Political correspondent, BBC News website
The joke already doing the rounds in Westminster concerning Quentin Davies' defection to Labour is that he is a bit too left-wing for Gordon Brown.
Mr Davies has been critical of recent Tory policies
Mr Davies is well known for his leftish views. He is what was once called a "wet" in Margaret Thatcher's days, particularly over Europe.
He was a great supporter of pro-European Tory leadership candidate Kenneth Clarke and has regularly criticised aspects of his party's policies.
He recently disagreed with Tory ideas for a flat tax rate and that led to a put-down from shadow chancellor George Osborne which summed up Mr Davies' relationship with the party.

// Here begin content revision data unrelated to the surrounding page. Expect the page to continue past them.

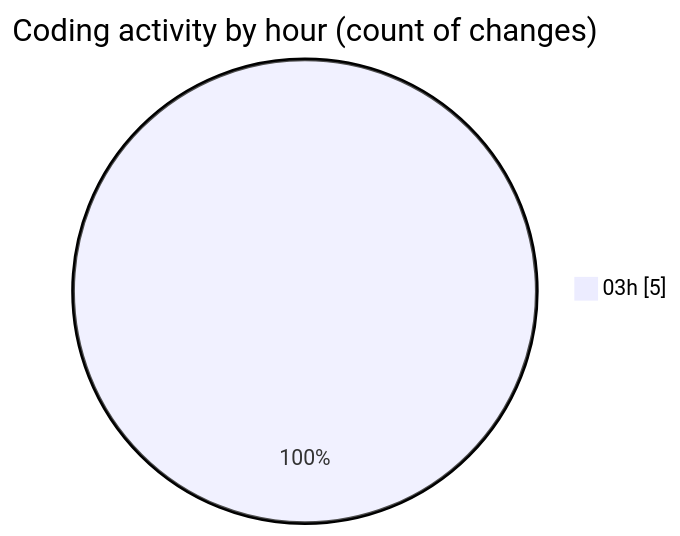
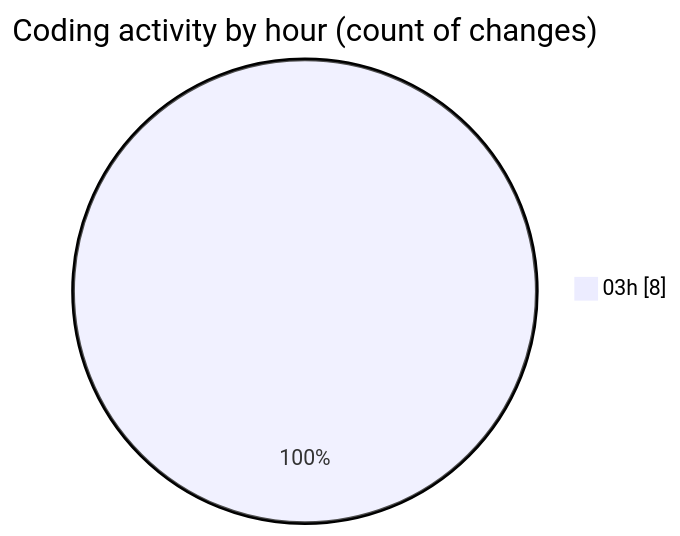
One commit to mevix1/code-tracking changed the second of 2 diagrams in 2025-10-09/api-hub/README.md. Above: the diagram before and after it, drawn with Mermaid. The commit also changed other lines of this file and 1 other file, not shown here.

````diff
--- a/2025-10-09/api-hub/README.md
+++ b/2025-10-09/api-hub/README.md
@@ -32,5 +35,5 @@
 ```mermaid
 pie showData
 title Coding activity by hour (count of changes)
-"03h" : 5
+"03h" : 8
 ```
````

"Well, I'm afraid to say I actually disagree with almost everything Quentin Davies has ever said. I often find myself on the wrong side of the argument with him, even though we're both Conservative MPs," said Mr Osborne.

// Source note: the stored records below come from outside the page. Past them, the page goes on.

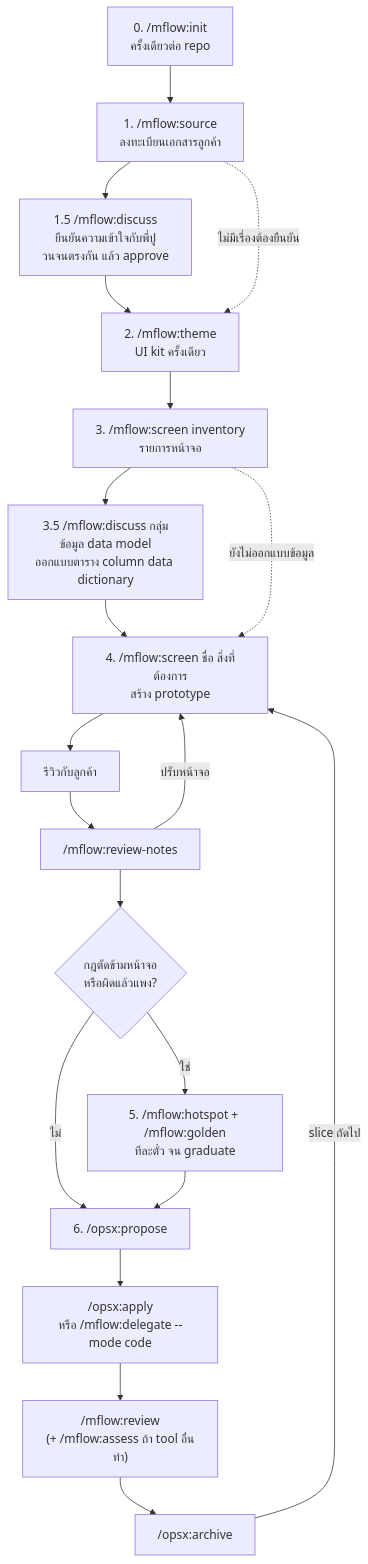
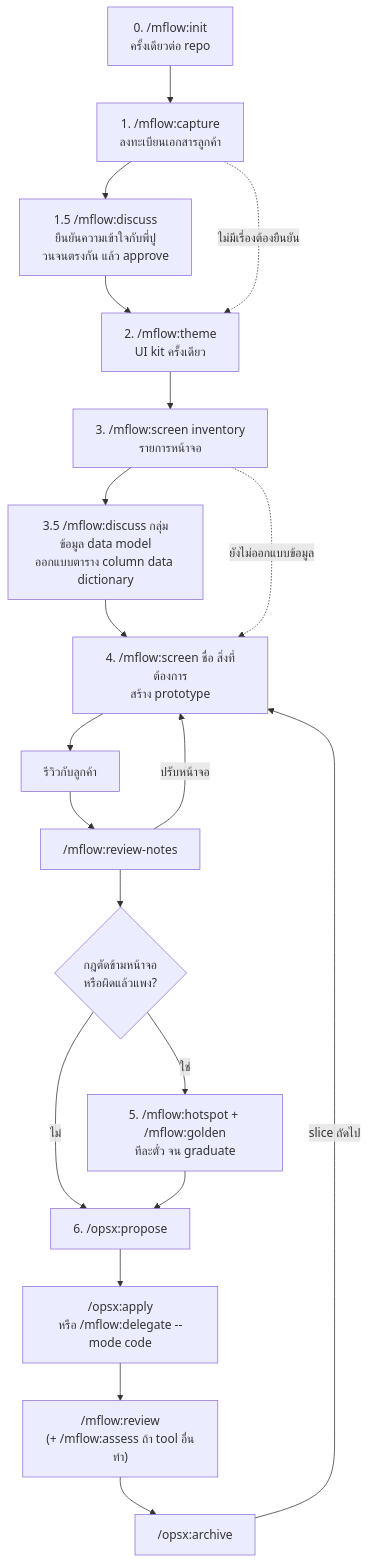
One commit to mounchons/mflow-marketplace changed the diagram in docs/manual.md. Above: the diagram before and after it, drawn with Mermaid. The commit also changed other lines of this file and 14 other files, not shown here.

First line of the commit message:
Rename /mflow:source to /mflow:capture (v0.8.0)

````diff
--- a/docs/manual.md
+++ b/docs/manual.md
@@ -22,22 +22,22 @@
 ```mermaid
 flowchart TD
-    S0["0. /mflow:init<br/>ครั้งเดียวต่อ repo"] --> S1["1. /mflow:source<br/>ลงทะเบียนเอกสารลูกค้า"]
+    S0["0. /mflow:init<br/>ครั้งเดียวต่อ repo"] --> S1["1. /mflow:capture<br/>ลงทะเบียนเอกสารลูกค้า"]
     S1 --> D["1.5 /mflow:discuss<br/>ยืนยันความเข้าใจกับพี่ปู<br/>วนจนตรงกัน แล้ว approve"]
     D --> S2["2. /mflow:theme<br/>UI kit ครั้งเดียว"]
     S1 -.->|ไม่มีเรื่องต้องยืนยัน| S2
     S2 --> S3["3. /mflow:screen inventory<br/>รายการหน้าจอ"]
     S3 --> DM["3.5 /mflow:discuss กลุ่มข้อมูล data model<br/>ออกแบบตาราง column data dictionary"]
     DM --> S4["4. /mflow:screen ชื่อ สิ่งที่ต้องการ<br/>สร้าง prototype"]
     S3 -.->|ยังไม่ออกแบบข้อมูล| S4
     S4 --> R["รีวิวกับลูกค้า"]
     R --> RN["/mflow:review-notes"]
     RN -->|ปรับหน้าจอ| S4
     RN --> Q{"กฎตัดข้ามหน้าจอ<br/>หรือผิดแล้วแพง?"}
     Q -->|ใช่| H["5. /mflow:hotspot + /mflow:golden<br/>ทีละตั๋ว จน graduate"]
     Q -->|ไม่| P
     H --> P["6. /opsx:propose"]
     P --> A["/opsx:apply<br/>หรือ /mflow:delegate --mode code"]
     A --> V["/mflow:review<br/>(+ /mflow:assess ถ้า tool อื่นทำ)"]
     V --> AR["/opsx:archive"]
     AR -->|slice ถัดไป| S4
 ```
````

He has long been considered by some in Westminster as the man most likely to defect to either Labour or the Liberal Democrats.
None the less, a defection is never something a political party welcomes.

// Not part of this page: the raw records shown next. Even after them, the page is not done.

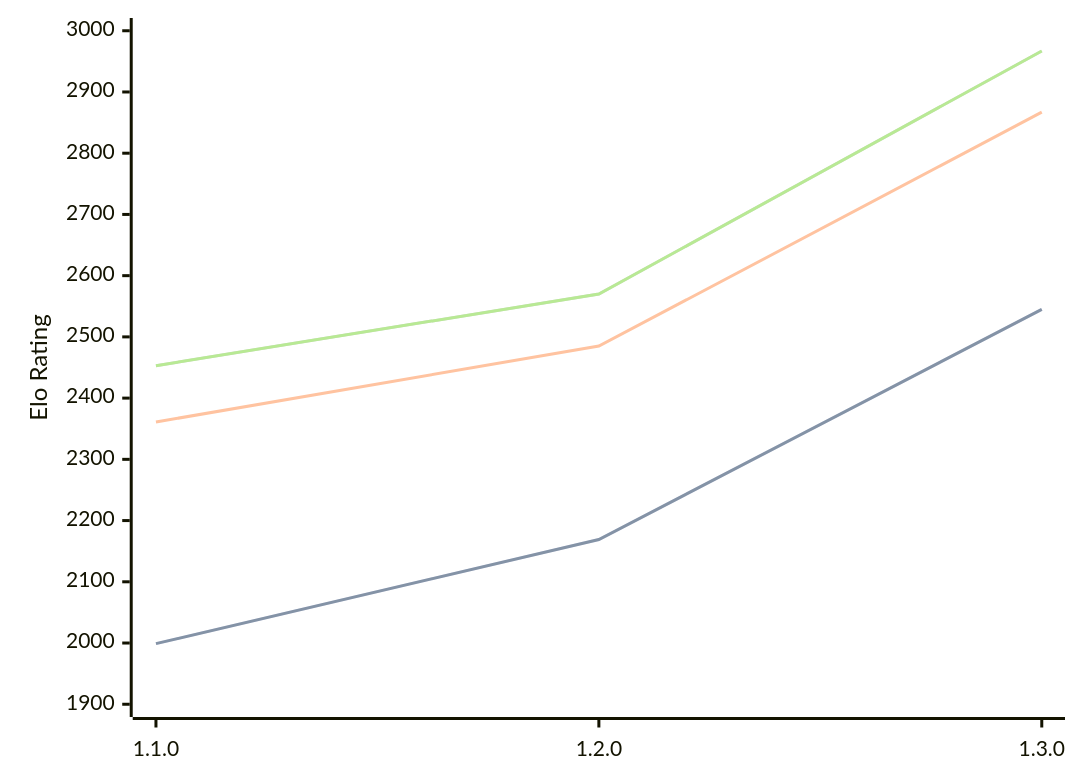
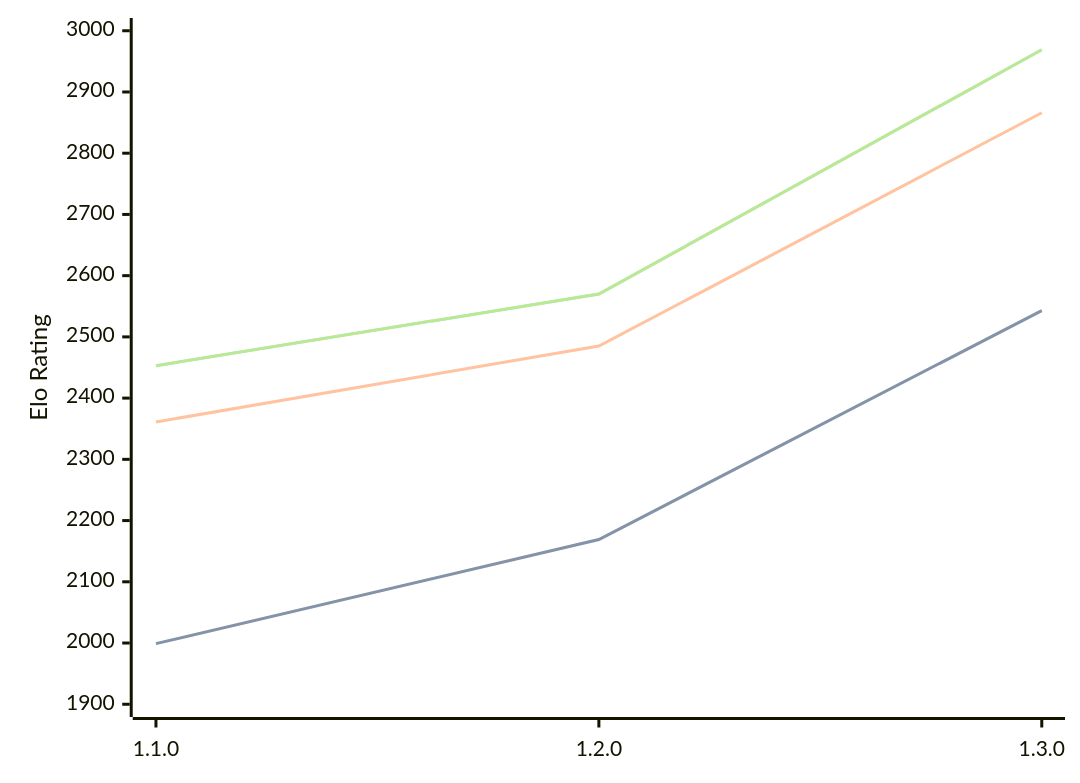
The diagram in engines/Gyatso.md (computer-chess-index/cci), drawn with Mermaid before and after one commit. The commit also changed other lines of this file, not shown here.

Commit message:
Update CCI Ratings (ELO VLTC) - 2026-05-03

````diff
--- a/engines/Gyatso.md
+++ b/engines/Gyatso.md
@@ -34,11 +34,11 @@
 ```mermaid
 %%{init: {"theme":"base","themeVariables":{"seriesColors:['#a3a3a3','#222221','#faa371']}}}%%
 xychart-beta
   x-axis ["1.1.0", "1.2.0", "1.3.0"]
   y-axis "Elo Rating" 1900 --> 3000
-  line "STC (8.0+0.08s)" [1999, 2169, 2545]
-  line "STC (8.0+0.08s)" [1999, 2169, 2545]
-  line "LTC (60.0+0.60s)" [2361, 2485, 2867]
-  line "VLTC (2m24s+1.12s)" [2453, 2570, 2967]
-  line "VLTC (2m24s+1.12s)" [2453, 2570, 2967]
+  line "STC (8.0+0.08s)" [1999, 2169, 2543]
+  line "STC (8.0+0.08s)" [1999, 2169, 2543]
+  line "LTC (60.0+0.60s)" [2361, 2485, 2866]
+  line "VLTC (2m24s+1.12s)" [2453, 2570, 2969]
+  line "VLTC (2m24s+1.12s)" [2453, 2570, 2969]
 ```
````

It has clearly been well planned to come just as Gordon Brown is taking over as prime minister and looking for ways of hitting the Tories.
The fact Mr Davies has gone claiming Mr Cameron appears not to believe in anything will maximise any embarrassment felt by the Tories.
He has hit on just the criticisms that have been aimed at Mr Cameron, usually from the more traditionalist wing of the party.
Some in the party may actually claim they are pleased to have a potential irritant out of their ranks.
Martin Hill, the Tory leader of Lincolnshire County Council, has not minced his words, saying: "I think it's a slap in the face for all of those people who supported and went round for him.
"I feel very strongly. I don't approve of politicians who stand under one flag and then change to another flag for their own convenience. It is an act of treachery and betrayal, frankly"
Mr Davies is seen as a straightforward and decent politician, although it seems his frontbench career is now over.
But Mr Brown will see it as a feather in his cap to have brought over a defector even before he has officially become prime minister.
He has regularly spoken of his wish to reach out beyond tribal politics to all the talents, and this will help give weight to that ambition.
Whether he will give Mr Davies any sort of official role is not known, although the Labour Party is not normally over-friendly to former Tories, no matter how repentant they are.
What the defection amounts to is another blow to David Cameron, although a small one and a nice bit of early PR for the Brown premiership.